> _To do_
Search the data below for the string "Colors" and copy all lines where it shows up.

####

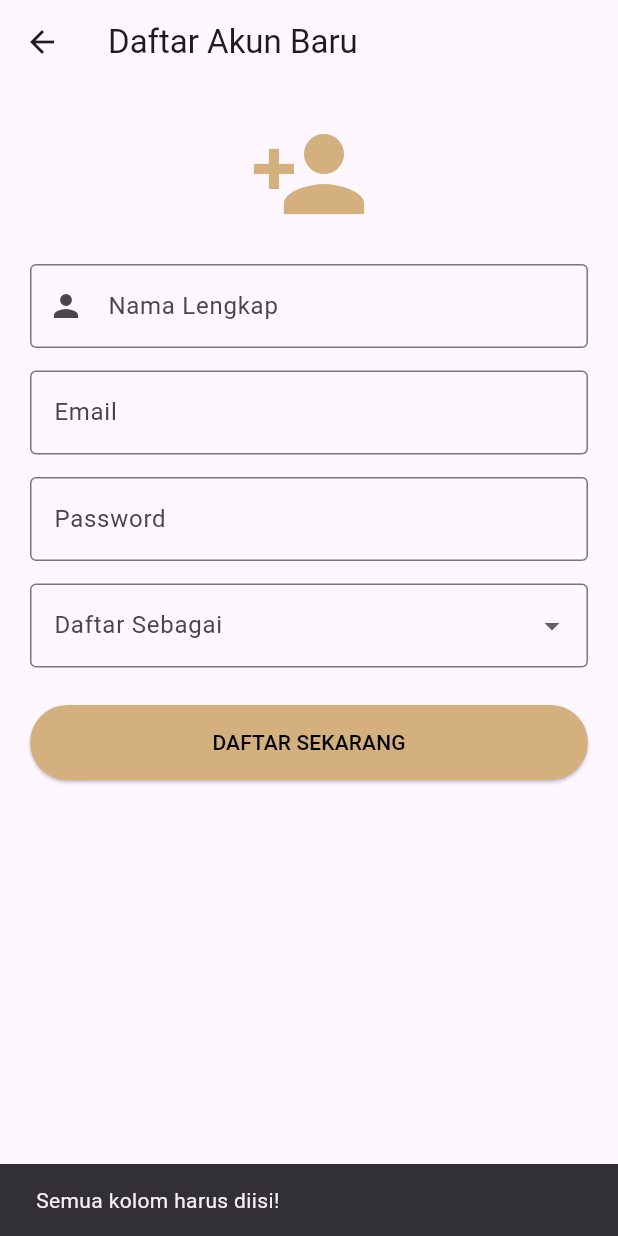
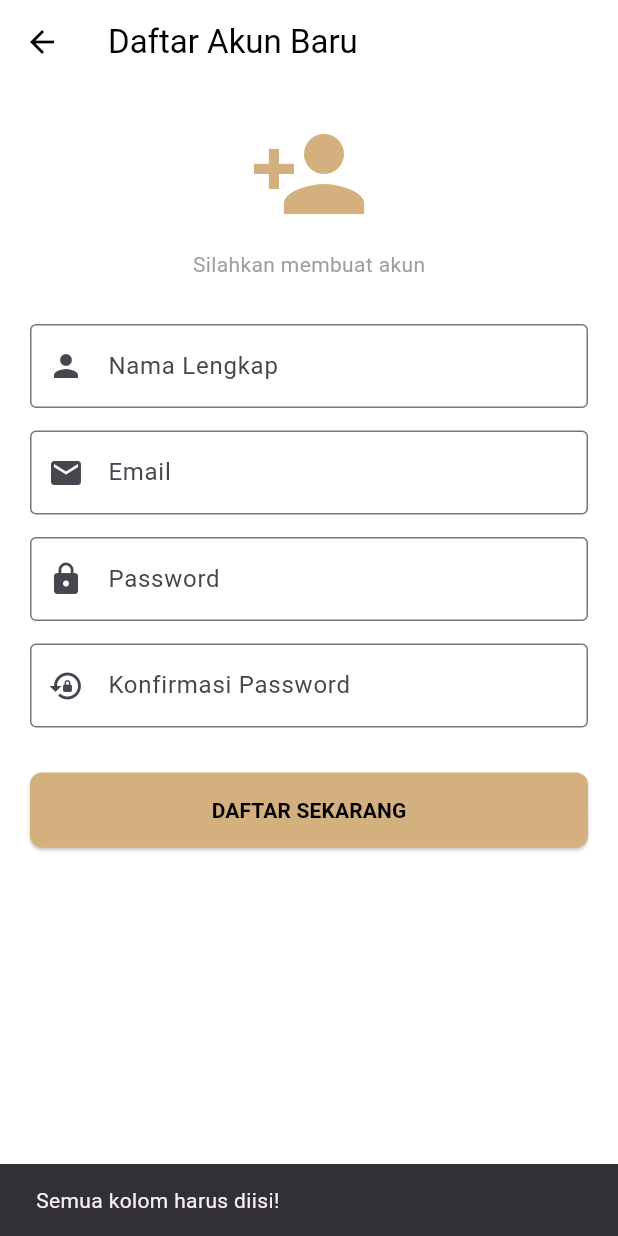
Before and after one commit to justin-rar/karoseri_mobile, a Flutter app: the RegisterPage screen opened directly, after a tap on "DAFTAR SEKARANG", on a phone screen of 412 x 824 dp. Run offline on Flutter 3.47's test engine with Material 3 defaults, Android fonts, the phone set to English and light mode, and no system bars; our stand-ins replace image_picker, supabase_flutter; accounts and stored records are empty.

Commit message:
update pada regis

```diff
--- a/lib/auth/regist.dart
+++ b/lib/auth/regist.dart
@@ -11,25 +11,40 @@ class RegisterPage extends StatefulWidget {
 class _RegisterPageState extends State<RegisterPage> {
   final emailController = TextEditingController();
   final passwordController = TextEditingController();
+  final confirmPasswordController =
+      TextEditingController(); // Tambahan konfirmasi
   final namaController = TextEditingController();
-
-  // Variabel untuk menampung pilihan Role
-  String? selectedRole;
-  final List<String> roles = ['Project Manager', 'Direktur', 'Customer'];
 
   bool isLoading = false;
 
   Future<void> signUpProses() async {
-    // if (selectedRole == null) {
-    //   ScaffoldMessenger.of(context).showSnackBar(
-    //     const SnackBar(content: Text("Pilih role terlebih dahulu!")),
-    //   );
-    //   return;
-    // }
-    if (namaController.text.isEmpty || selectedRole == null) {
+    // 1. Validasi Kolom Kosong
+    if (namaController.text.isEmpty ||
+        emailController.text.isEmpty ||
+        passwordController.text.isEmpty ||
+        confirmPasswordController.text.isEmpty) {
       ScaffoldMessenger.of(
         context,
       ).showSnackBar(const SnackBar(content: Text("Semua kolom harus diisi!")));
+      return;
+    }
+
+    // 2. Validasi Konfirmasi Password
+    if (passwordController.text != confirmPasswordController.text) {
+      ScaffoldMessenger.of(context).showSnackBar(
+        const SnackBar(
+          content: Text("Password dan Konfirmasi Password tidak cocok!"),
+          backgroundColor: Colors.orange,
+        ),
+      );
+      return;
+    }
+
+    // 3. Validasi Panjang Password (minimal 6 karakter untuk Supabase)
+    if (passwordController.text.length < 6) {
+      ScaffoldMessenger.of(context).showSnackBar(
+        const SnackBar(content: Text("Password minimal 6 karakter!")),
+      );
       return;
     }
 
@@ -45,21 +60,23 @@ class _RegisterPageState extends State<RegisterPage> {
       final user = response.user;
 
       if (user != null) {
-        // 2. Simpan data tambahan ke tabel 'Users'
+        // 2. Simpan data ke tabel 'Users'
+        // Role langsung dipasang 'Customer' tanpa perlu milih lagi
         await Supabase.instance.client.from('Users').insert({
-          'id_user': user.id, // UUID dari Auth
+          'id_user': user.id,
           'email': emailController.text.trim(),
-          'role': selectedRole, // Role yang dipilih di dropdown
-          'nama': namaController.text.trim(), // Tambahkan ini
+          'role': 'Customer', // <--- OTOMATIS JADI CUSTOMER
+          'nama': namaController.text.trim(),
         });
 
         if (mounted) {
           ScaffoldMessenger.of(context).showSnackBar(
             const SnackBar(
               content: Text("Registrasi Berhasil! Silakan Login."),
+              backgroundColor: Colors.green,
             ),
           );
-          Navigator.pop(context); // Kembali ke halaman Login
+          Navigator.pop(context);
         }
       }
     } catch (e) {
@@ -76,13 +93,32 @@ class _RegisterPageState extends State<RegisterPage> {
   @override
   Widget build(BuildContext context) {
     return Scaffold(
-      appBar: AppBar(title: const Text("Daftar Akun Baru")),
+      backgroundColor: Colors.white,
+      appBar: AppBar(
+        title: const Text(
+          "Daftar Akun Baru",
+          style: TextStyle(color: Colors.black),
+        ),
+        backgroundColor: Colors.white,
+        elevation: 0,
+        leading: IconButton(
+          icon: const Icon(Icons.arrow_back, color: Colors.black),
+          onPressed: () => Navigator.pop(context),
+        ),
+      ),
       body: SingleChildScrollView(
         padding: const EdgeInsets.all(20.0),
         child: Column(
           children: [
             const Icon(Icons.person_add, size: 80, color: Color(0xFFD4B07E)),
-            const SizedBox(height: 20),
+            const SizedBox(height: 10),
+            const Text(
+              "Silahkan membuat akun",
+              style: TextStyle(color: Colors.grey, fontSize: 14),
+            ),
+            const SizedBox(height: 30),
+
+            // INPUT NAMA
             TextField(
               controller: namaController,
               decoration: const InputDecoration(
@@ -92,38 +128,44 @@ class _RegisterPageState extends State<RegisterPage> {
               ),
             ),
             const SizedBox(height: 15),
+
+            // INPUT EMAIL
             TextField(
               controller: emailController,
               decoration: const InputDecoration(
                 labelText: "Email",
                 border: OutlineInputBorder(),
+                prefixIcon: Icon(Icons.email),
               ),
             ),
             const SizedBox(height: 15),
+
+            // INPUT PASSWORD
             TextField(
               controller: passwordController,
               obscureText: true,
               decoration: const InputDecoration(
                 labelText: "Password",
                 border: OutlineInputBorder(),
+                prefixIcon: Icon(Icons.lock),
               ),
             ),
             const SizedBox(height: 15),
 
-            // DROPDOWN PILIHAN ROLE
-            DropdownButtonFormField<String>(
+            // INPUT KONFIRMASI PASSWORD
+            TextField(
+              controller: confirmPasswordController,
+              obscureText: true,
               decoration: const InputDecoration(
-                labelText: "Daftar Sebagai",
+                labelText: "Konfirmasi Password",
                 border: OutlineInputBorder(),
+                prefixIcon: Icon(Icons.lock_reset),
               ),
-              value: selectedRole,
-              items: roles.map((role) {
-                return DropdownMenuItem(value: role, child: Text(role));
-              }).toList(),
-              onChanged: (val) => setState(() => selectedRole = val),
             ),
 
-            const SizedBox(height: 25),
+            const SizedBox(height: 30),
+
+            // TOMBOL DAFTAR
             SizedBox(
               width: double.infinity,
               height: 50,
@@ -131,12 +173,18 @@ class _RegisterPageState extends State<RegisterPage> {
                 onPressed: isLoading ? null : signUpProses,
                 style: ElevatedButton.styleFrom(
                   backgroundColor: const Color(0xFFD4B07E),
+                  shape: RoundedRectangleBorder(
+                    borderRadius: BorderRadius.circular(8),
+                  ),
                 ),
                 child: isLoading
                     ? const CircularProgressIndicator(color: Colors.white)
                     : const Text(
                         "DAFTAR SEKARANG",
-                        style: TextStyle(color: Colors.black),
+                        style: TextStyle(
+                          color: Colors.black,
+                          fontWeight: FontWeight.bold,
+                        ),
                       ),
               ),
             ),
```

####

> _Task response_
+          backgroundColor: Colors.orange,
+              backgroundColor: Colors.green,
+      backgroundColor: Colors.white,
+          style: TextStyle(color: Colors.black),
+        backgroundColor: Colors.white,
+          icon: const Icon(Icons.arrow_back, color: Colors.black),
+              style: TextStyle(color: Colors.grey, fontSize: 14),
                     ? const CircularProgressIndicator(color: Colors.white)
-                        style: TextStyle(color: Colors.black),
+                          color: Colors.black,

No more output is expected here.